Managing growing demand for water will be very difficult in near future. Though the agriculture sector is the main user of water, industries, factories and business units are also consuming water at a growing pace. Unrestrictive uses of ground water by textile and dyeing as well as some other industries are drying up sources of water for their neighbourhoods. These industries use very high-powered pump to extract ground water. A few days ago, a vernacular newspaper reported that four unions and one municipal area in Chottogram have been facing severe water crisis due to a big industrial unit. To meet a large demand for water, the industry is using very powerful deep tube-well causing depletion of water level in adjoined areas.
Against the backdrop, it is time to introduce a systematic water audit in all the industrial units of the country. Water audit provides a way to make an inventory of all water uses in different households and industrial units. It also guides use of water efficiently. By conducting water audit, it is possible to assess the consumption of water in different industrial units. Once assessed, it will become easy to identify misuse or wastage of water during consumption and also to suggest remedial steps in this regard. Moreover, water audit will help determine the water footprint of a product. It is a measurement of volume of freshwater used directly or indirectly to manufacture a product as well as to run and support a business.
No doubt, water audit will be an ambitious task and requires adequate preparation to conduct it. The country's national water policy, formulated in 1999, didn't say anything about such an audit.
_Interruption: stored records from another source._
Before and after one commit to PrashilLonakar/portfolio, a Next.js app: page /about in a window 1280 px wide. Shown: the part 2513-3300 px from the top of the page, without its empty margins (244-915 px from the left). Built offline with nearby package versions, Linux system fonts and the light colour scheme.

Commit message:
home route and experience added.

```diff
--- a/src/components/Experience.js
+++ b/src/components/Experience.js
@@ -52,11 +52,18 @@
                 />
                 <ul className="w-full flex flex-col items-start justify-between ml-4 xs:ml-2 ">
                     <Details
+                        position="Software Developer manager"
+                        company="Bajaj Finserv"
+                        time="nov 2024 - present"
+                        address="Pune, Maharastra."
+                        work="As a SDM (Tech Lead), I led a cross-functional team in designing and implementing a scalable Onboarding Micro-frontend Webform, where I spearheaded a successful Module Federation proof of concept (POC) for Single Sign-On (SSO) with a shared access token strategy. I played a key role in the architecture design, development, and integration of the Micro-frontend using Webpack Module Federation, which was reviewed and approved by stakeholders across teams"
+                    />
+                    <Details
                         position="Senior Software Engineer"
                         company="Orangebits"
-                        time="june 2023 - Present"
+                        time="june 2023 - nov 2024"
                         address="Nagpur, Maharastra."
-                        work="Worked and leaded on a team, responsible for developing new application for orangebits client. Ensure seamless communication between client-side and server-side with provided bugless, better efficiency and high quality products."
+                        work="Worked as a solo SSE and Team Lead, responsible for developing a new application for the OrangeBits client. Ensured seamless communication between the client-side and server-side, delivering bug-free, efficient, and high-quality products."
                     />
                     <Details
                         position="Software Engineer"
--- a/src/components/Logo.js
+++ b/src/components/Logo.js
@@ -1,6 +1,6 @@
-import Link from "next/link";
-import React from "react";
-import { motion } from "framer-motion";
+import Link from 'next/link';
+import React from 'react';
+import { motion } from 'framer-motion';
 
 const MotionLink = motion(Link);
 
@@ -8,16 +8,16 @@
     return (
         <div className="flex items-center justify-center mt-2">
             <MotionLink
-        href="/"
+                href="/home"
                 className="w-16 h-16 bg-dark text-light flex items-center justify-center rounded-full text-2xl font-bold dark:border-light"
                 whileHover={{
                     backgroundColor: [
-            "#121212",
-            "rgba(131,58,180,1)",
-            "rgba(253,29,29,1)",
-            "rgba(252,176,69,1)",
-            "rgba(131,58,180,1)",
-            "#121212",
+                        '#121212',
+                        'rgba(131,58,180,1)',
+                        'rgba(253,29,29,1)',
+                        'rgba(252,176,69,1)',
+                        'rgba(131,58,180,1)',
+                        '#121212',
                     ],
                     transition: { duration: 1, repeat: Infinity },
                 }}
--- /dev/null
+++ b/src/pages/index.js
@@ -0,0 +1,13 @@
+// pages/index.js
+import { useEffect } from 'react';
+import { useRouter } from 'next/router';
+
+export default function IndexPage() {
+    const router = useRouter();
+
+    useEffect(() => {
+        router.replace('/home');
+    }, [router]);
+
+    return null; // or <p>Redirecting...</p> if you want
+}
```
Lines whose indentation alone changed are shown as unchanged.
But its six-point objective clearly stressed 'harnessing and development of all forms of surface water and ground water and management of these resources in an efficient and equitable manner.' It also underscored developing 'a state of knowledge and capability' to 'design future water resources management plans.' Thus there is no policy bar on conducting water audit.
As a matter of fact, water audit needs to be conducted in all sectors consuming the scare natural resource. Beside industrial units, there should be water audit on household and agricultural activities. Misuse of water is quite visible in irrigation of farmlands. By adopting drip irrigation technology on a larger scale, wastage of water could be reduced. There are some other areas to work on also.
In a fast growing economy and densely populated country like Bangladesh, demand for water will be manifold in the near future. But it is not possible to create and supply water accordingly. Instead, it is essential to take some effective steps to curb the wastage of water in different sectors and ensure efficient use of water. Water audit may be an important move in this direction.